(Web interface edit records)
☆ ☆ ☆ ☆ ☆

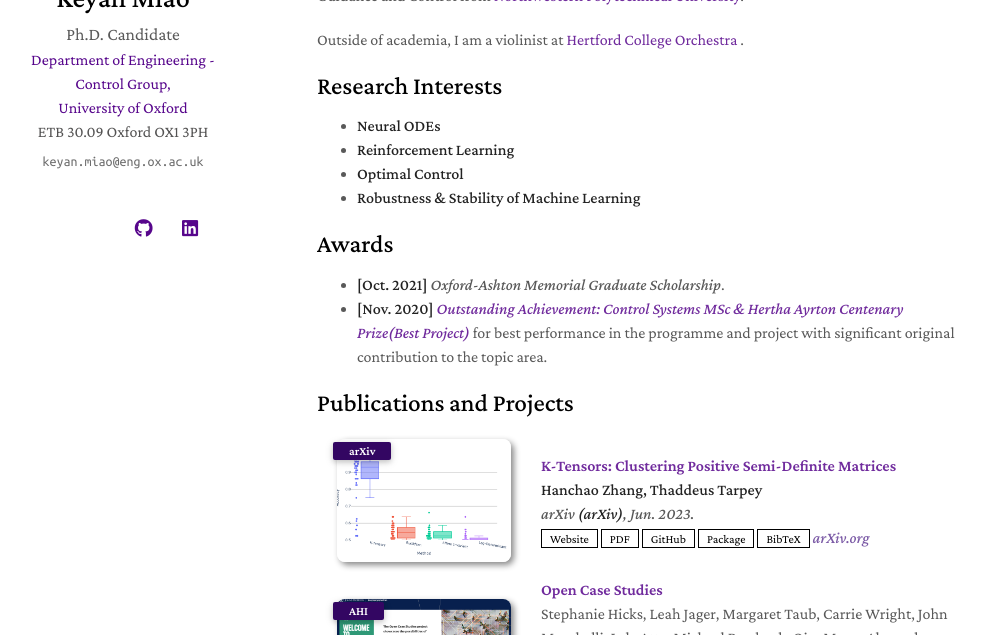
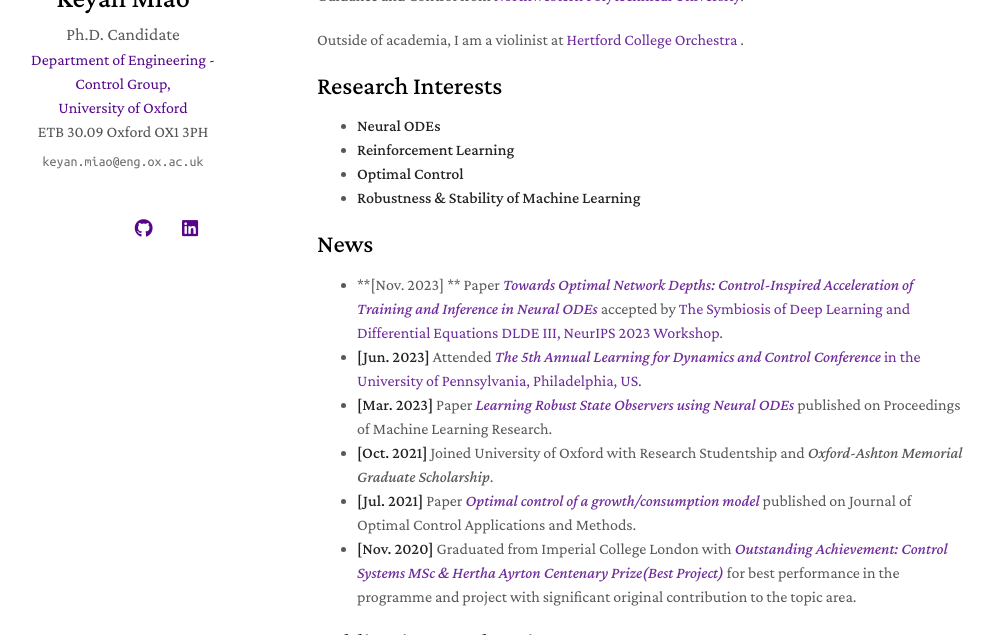
Before and after one commit to KYMiao/KYMiao.github.io, a Jekyll site: the page built from index.md, in a window 1280 px wide and 900 px high, cut to the strip 265-900 px from the top of the window. Shown: the whole strip, without its empty margins (153-1147 px from the left). Built offline with Jekyll 4.4.1, drawn with Linux system fonts in a browser that asks for light colours; nearby versions of some CDN libraries; a style sheet for code colours, icons or effects is not loaded; our own code applies the rules of GitHub Pages for plain Markdown files.

Commit message:
Update index.md

```diff
--- a/index.md
+++ b/index.md
@@ -18,9 +18,13 @@ Outside of academia, I am a violinist at <a href="https://www.hertford.ox.ac.uk/
 - **Robustness &amp; Stability of Machine Learning**
 
 
-## Awards
-- **[Oct. 2021]** *Oxford-Ashton Memorial Graduate Scholarship*.
-- **[Nov. 2020]** <a href="https://www.imperial.ac.uk/electrical-engineering/study/current-students-course-handbook/postgraduate-prizes/msc-prizes/" target="_blank">*Outstanding Achievement: Control Systems MSc &amp; Hertha Ayrton Centenary Prize(Best Project)*</a> for best performance in the programme and project with significant original contribution to the topic area.
+## News
+- **[Nov. 2023] ** Paper <a href="https://openreview.net/forum?id=wErWEsPY8g" target="_blank">*Towards Optimal Network Depths: Control-Inspired Acceleration of Training and Inference in Neural ODEs*</a> accepted by <a href="https://dlde-2023.github.io/" target="_blank"> The Symbiosis of Deep Learning and Differential Equations DLDE III, NeurIPS 2023 Workshop</a>.
+- **[Jun. 2023]** Attended <a href="https://l4dc.seas.upenn.edu/" target="_blank">*The 5th Annual Learning for Dynamics and Control Conference* in the University of Pennsylvania, Philadelphia, US.
+- **[Mar. 2023]** Paper <a href="https://proceedings.mlr.press/v211/miao23a.html" target="_blank">*Learning Robust State Observers using Neural ODEs*</a> published on Proceedings of Machine Learning Research.
+- **[Oct. 2021]** Joined University of Oxford with Research Studentship and *Oxford-Ashton Memorial Graduate Scholarship*.
+- **[Jul. 2021]** Paper <a href="https://onlinelibrary.wiley.com/doi/abs/10.1002/oca.2754">*Optimal control of a growth/consumption model*</a> published on Journal of Optimal Control Applications and Methods.
+- **[Nov. 2020]** Graduated from Imperial College London with <a href="https://www.imperial.ac.uk/electrical-engineering/study/current-students-course-handbook/postgraduate-prizes/msc-prizes/" target="_blank">*Outstanding Achievement: Control Systems MSc &amp; Hertha Ayrton Centenary Prize(Best Project)*</a> for best performance in the programme and project with significant original contribution to the topic area.
 
 
 <!-- {% include_relative _includes/publications.md %} -->
```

☆ ☆ ☆ ☆ ☆

## Problem description
Take every line above that includes "Memorial" and list it.

## Result
-- **[Oct. 2021]** *Oxford-Ashton Memorial Graduate Scholarship*.
+- **[Oct. 2021]** Joined University of Oxford with Research Studentship and *Oxford-Ashton Memorial Graduate Scholarship*.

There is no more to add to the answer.